The wet season brings out nice blooms to my Anthuriums. Most of my friends think that the thick and waxy heart-shaped colorful spathes are the flowers. (Well, I guess that’s the common misconceptions about these tropical plants.) The spathes are just modified leaves developed by these plant to attract and fool the humans. The actual flowers are really on the spadix — about a hundred or more minute blossoms cover the spadix. Anyway, here are some photos of my Anthurium‘s inflorescence. Enjoy!
For those who opt to go green, the Spathiphyllum plant is a great alternative to canned air fresheners. I thought about my Spathe plant this morning when an obnoxious smell of a dead rat reeked in my kitchen. This is one of the popular indoor plants that cleanse the air pollutants or harmful gases from the room.

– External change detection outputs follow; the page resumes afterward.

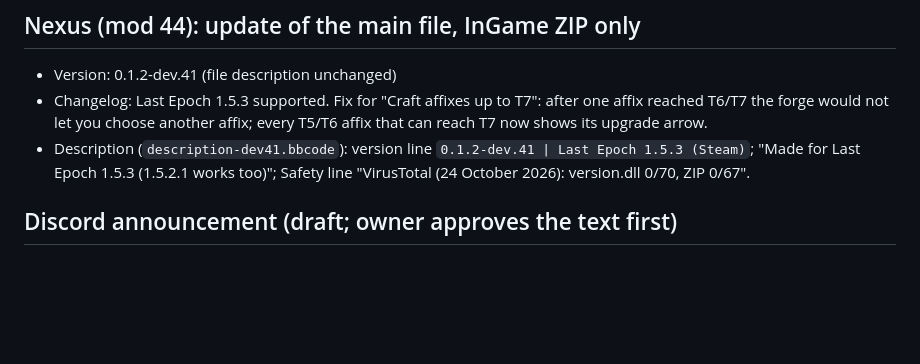
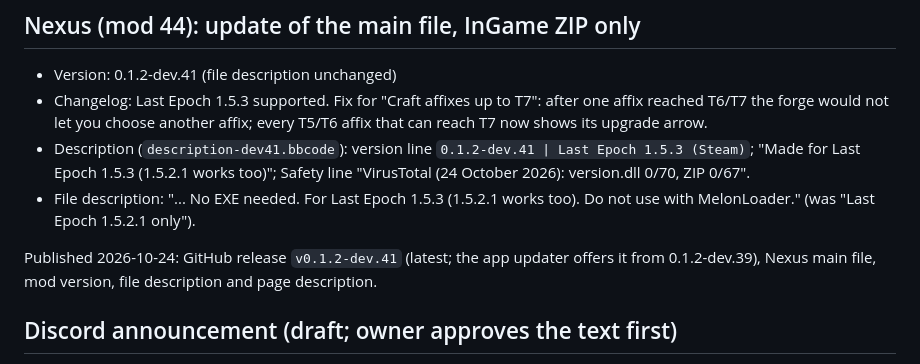
Before and after one commit to falorfrozen-cmd/EpochPact, a Markdown page: docs/nexus/dev41-release.md, the part around the change. Drawn GitHub-style; blank space fills up the shorter version.

Commit message:
Nexus: 0.1.2-dev.41 published as the main file; descriptions name Last Epoch 1.5.3
Co-Authored-By: Claude Opus 5.5 <noreply@anthropic.com>

```diff
--- a/docs/nexus/dev41-release.md
+++ b/docs/nexus/dev41-release.md
@@ -41,6 +41,11 @@ Questions and reports: [Discord](https://discord.gg/q6aexZZSAf).
 - Description (`description-dev41.bbcode`): version line `0.1.2-dev.41 | Last Epoch 1.5.3 (Steam)`;
   "Made for Last Epoch 1.5.3 (1.5.2.1 works too)"; Safety line "VirusTotal (24 October 2026):
   version.dll 0/70, ZIP 0/67".
+- File description: "... No EXE needed. For Last Epoch 1.5.3 (1.5.2.1 works too). Do not use with
+  MelonLoader." (was "Last Epoch 1.5.2.1 only").
+
+Published 2026-10-24: GitHub release `v0.1.2-dev.41` (latest; the app updater offers it from
+0.1.2-dev.39), Nexus main file, mod version, file description and page description.
 
 ## Discord announcement (draft; owner approves the text first)
 
```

This plant is commonly known as Spath, Spathe, Peace Lily, or Snow Flower. I have three varieties of these perennial plants. One is the Spathiphyllum floribundum; the cultivar ‘Domino’ is variegated variety of an intermediate size. Its marbled green and white large leaves are about 12cm to 20 cm long, and 5cm to 9 cm wide. The the flowers in the spadix are surrounded by a greenish-white spathe about 10cm to 20 cm long. Presently, I put this plant with my Anthuriums under the shade of my young Durian tree.
Second is the Spathyphyllum wallisi. This herbaceous plant is has dark green glossy leaves and its foliage makes an attractive indoor plant even when not in bloom. It is also recommended to place the Peace Lily near a desktop or computer in the house. Its spathe is white or white with green lines and its spadix is cream or ivory. Most of my potted Peace Lily plants are under the shade of my Mango tree.
Third is my Spathiphyllum floribundum miniature (not shown). I haven’t seen its flowers for a long time because it grows so dense in a shady area in my garden, I still have to arrange a schedule to re-pot it. These plants thrive well when they are slightly pot-bound.
Anyway, most Spathiphyllum are easy to care; they thrive well in shaded areas as well as with bright light but they dislike direct sunlight and over-watering. I only water them once a week but I see to it that the soil would be moist and not dry.